For the Best Interest of the Child: A Quick Guide to Child Custody

Child CustodyChild custody is one of the common issues tackled during divorce and annulment. It is usually a complicated issue because of the emotional factors that surround the situation. In many cases, parties with a dispute on this matter fail to come to an agreement and bring the case to a family court.

Notable child custody lawyers give an overview on the topic. Learning more about child custody will help you understand the laws that govern it in major cities like Denver CO.

Child Custody Defined

Child custody is the practical and legal relationship between a parent and their child. In this setting, the parent who holds the custody, often called the “custodial parent,” is expected to care for and make decisions for the child. This includes decisions on health care, schooling, and religious upbringing.

Other than cases of divorce and annulment, the issue of custody may also arise in the case of legal actions involving children.

The Child’s ‘Best Interest’

Generally, the law states that a child born within a marriage has the right to both parents’ joint guardianship. Statutory provisions also state that each parent has equal rights to the custody of their child/children after their separation.

Decisions on residence and contact are made by the court with respect to the “best interest” of the child. Credible lawyers now used the term “parenting schedule” in place of custody and visitation. This is to get rid of the negative connotation involved in the difference between the parent who gets child custody and the non-custodial parent.

Sole and Joint Custodies

Sole custody means a parent or guardian has the child’s legal sole custody. In this case, the court commands one parent to be responsible for deciding for the child’s care and welfare.
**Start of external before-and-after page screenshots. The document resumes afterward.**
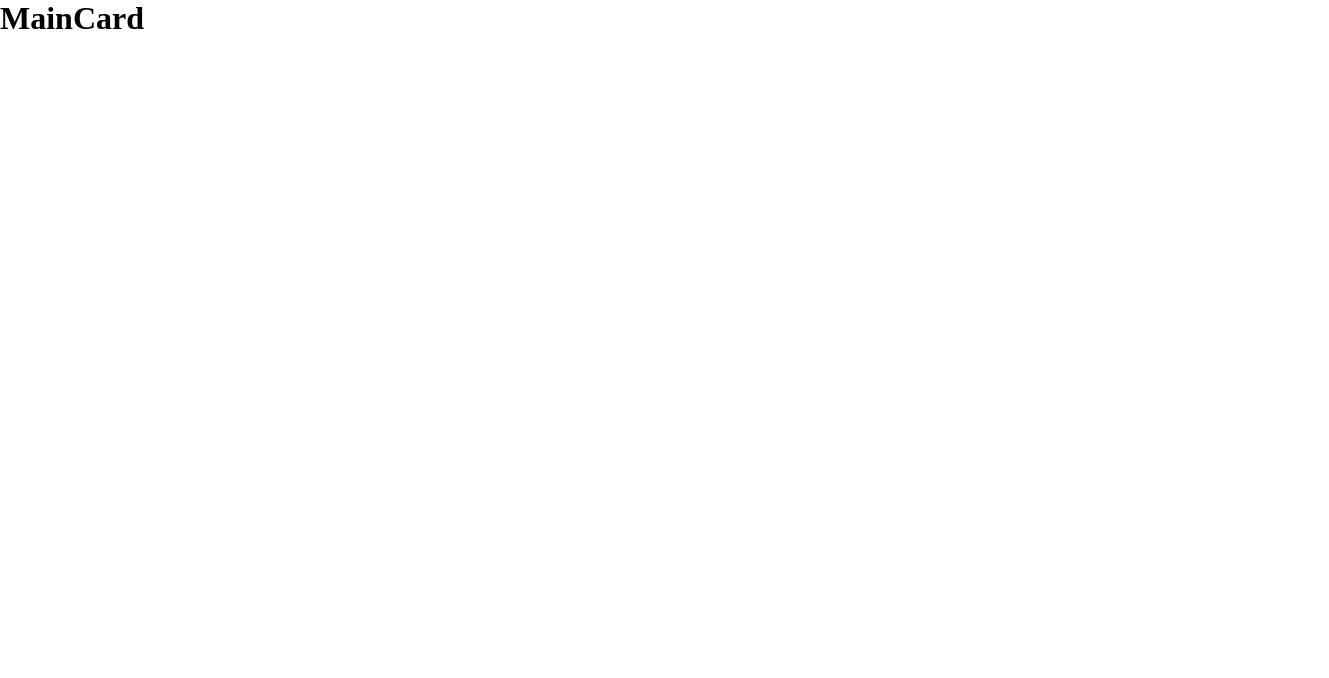
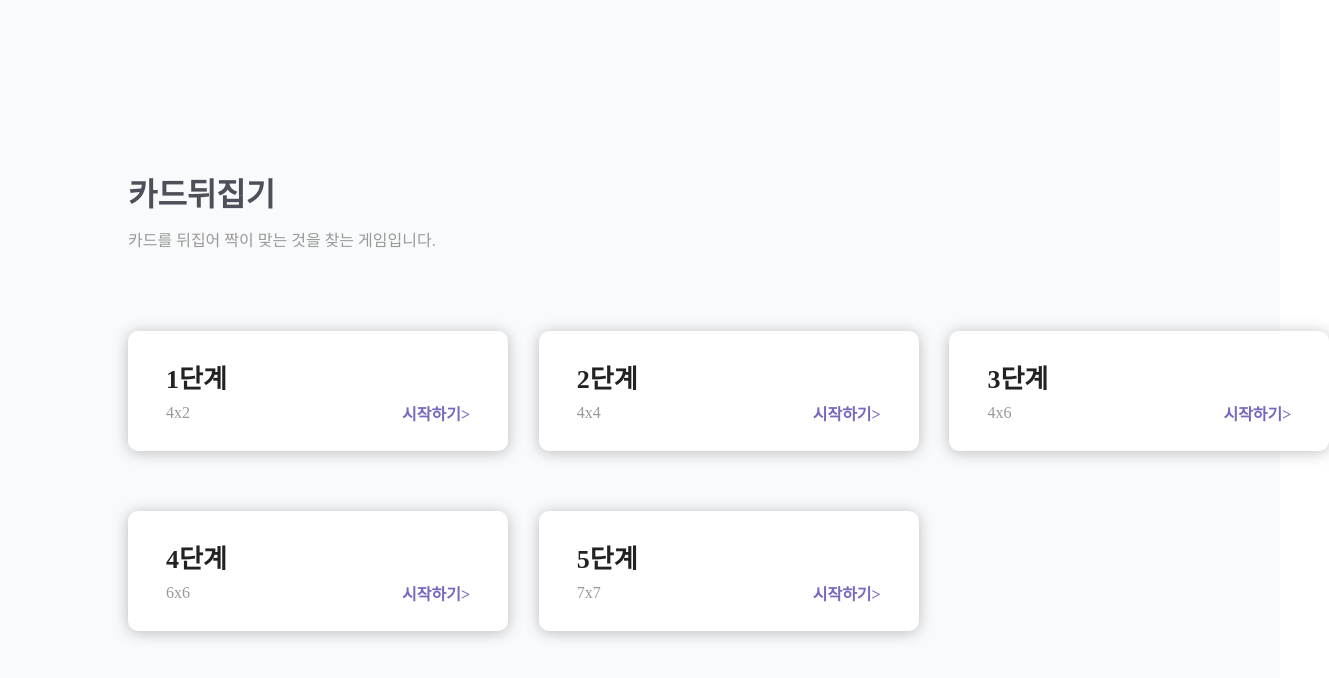
Before and after one commit to Heimerdinger-DSM/Heimerdinger-FrontEnd, a Next.js app: page /mainCard in a window 1280 px wide. Shown: the top 678 px of the page, 1329 px wide, since content can reach past the window. Built offline with nearby package versions, Linux system fonts and the light colour scheme.

Commit message:
[CREATE] card

```diff
--- a/components/card/mainCard/index.tsx
+++ b/components/card/mainCard/index.tsx
@@ -1,7 +1,136 @@
+import { theme } from "@/styles/theme";
+import styled from "@emotion/styled";
+
 export default function MainCard() {
+  const item = [
+    {
+      stage: "1단계",
+      content: "4x2",
+    },
+    {
+      stage: "2단계",
+      content: "4x4",
+    },
+    {
+      stage: "3단계",
+      content: "4x6",
+    },
+    {
+      stage: "4단계",
+      content: "6x6",
+    },
+    {
+      stage: "5단계",
+      content: "7x7",
+    },
+  ];
   return (
-    <>
-      <h1>MainCard</h1>
-    </>
+    <Container>
+      <Wrapper>
+        <TitleBox>
+          <Title>카드뒤집기</Title>
+          <Text>카드를 뒤집어 짝이 맞는 것을 찾는 게임입니다.</Text>
+        </TitleBox>
+        <StageBox>
+          {item.map((arr, i) => (
+            <Item key={i}>
+              <Stage>{arr.stage}</Stage>
+              <Frame>
+                <Content>{arr.content}</Content>
+                <Start>시작하기{">"}</Start>
+              </Frame>
+            </Item>
+          ))}
+        </StageBox>
+      </Wrapper>
+    </Container>
   );
 }
+
+const Container = styled.div`
+  width: 100%;
+  height: 100vh;
+  display: flex;
+  align-items: center;
+  justify-content: center;
+  background-color: ${theme.backgroundColor};
+`;
+
+const Wrapper = styled.div`
+  width: 80%;
+`;
+
+const TitleBox = styled.div``;
+
+const Title = styled.h1`
+  font-size: 32px;
+  color: ${theme.strongGrayColor};
+`;
+
+const Text = styled.p`
+  margin-top: 12px;
+  font-size: 16px;
+  color: ${theme.nineGrayColor};
+`;
+
+const StageBox = styled.div`
+  width: 100%;
+  margin-top: 80px;
+  row-gap: 60px;
+  column-gap: 3%;
+  display: grid;
+  grid-template-columns: repeat(3, 1fr);
+`;
+
+const Item = styled.div`
+  width: 380px;
+  height: 120px;
+  display: flex;
+  align-items: center;
+  justify-content: center;
+  flex-direction: column;
+  border-radius: 10px;
+  box-shadow: 0px 1.5px 15px rgba(0, 0, 0, 0.25);
+  background-color: ${theme.whiteColor};
+  &:hover {
+    animation: shaking 0.3s;
+    animation-direction: alternate;
+    animation-iteration-count: 1;
+    animation-fill-mode: forwards;
+    cursor: pointer;
+  }
+  @keyframes shaking {
+    0% {
+      transform: translateY(0);
+    }
+    100% {
+      transform: translateY(-10px);
+    }
+  }
+`;
+
+const Stage = styled.h2`
+  width: 80%;
+  font-size: 26px;
+  text-align: start;
+  color: ${theme.blackColor};
+`;
+
+const Frame = styled.div`
+  width: 80%;
+  margin-top: 6px;
+  display: flex;
+  align-items: center;
+  justify-content: space-between;
+`;
+
+const Content = styled.div`
+  font-size: 16px;
+  color: ${theme.nineGrayColor};
+`;
+
+const Start = styled.div`
+  font-size: 16px;
+  font-weight: 700;
+  color: ${theme.mainPurpleColor};
+`;
```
While both parties may discuss the matters, the designated parent has the final call when they don’t come to an agreement.

For the parents to be granted with joint custody, they need to agree to and submit a parenting plan to the court.
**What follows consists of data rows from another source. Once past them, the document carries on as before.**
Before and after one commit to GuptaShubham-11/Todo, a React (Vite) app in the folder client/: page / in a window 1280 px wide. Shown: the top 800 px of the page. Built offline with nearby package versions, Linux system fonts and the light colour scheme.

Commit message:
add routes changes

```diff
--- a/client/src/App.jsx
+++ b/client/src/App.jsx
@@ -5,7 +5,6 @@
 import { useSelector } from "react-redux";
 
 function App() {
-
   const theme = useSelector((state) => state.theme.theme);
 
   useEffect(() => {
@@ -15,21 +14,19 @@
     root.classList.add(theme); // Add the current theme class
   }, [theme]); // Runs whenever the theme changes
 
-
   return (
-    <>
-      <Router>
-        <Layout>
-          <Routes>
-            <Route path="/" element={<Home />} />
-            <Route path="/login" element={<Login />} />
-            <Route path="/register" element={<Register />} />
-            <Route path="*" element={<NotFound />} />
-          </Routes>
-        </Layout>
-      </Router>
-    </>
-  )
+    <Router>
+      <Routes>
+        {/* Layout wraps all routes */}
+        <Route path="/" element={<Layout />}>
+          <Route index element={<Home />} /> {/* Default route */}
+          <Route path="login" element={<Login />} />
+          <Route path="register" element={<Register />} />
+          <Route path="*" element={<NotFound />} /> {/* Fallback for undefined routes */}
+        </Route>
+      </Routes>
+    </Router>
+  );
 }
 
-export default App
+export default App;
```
Seek a child custody attorney to learn more about these matters. By working with a legal professional specializing in this area of the law, you’ll have better understating of your rights as a parent.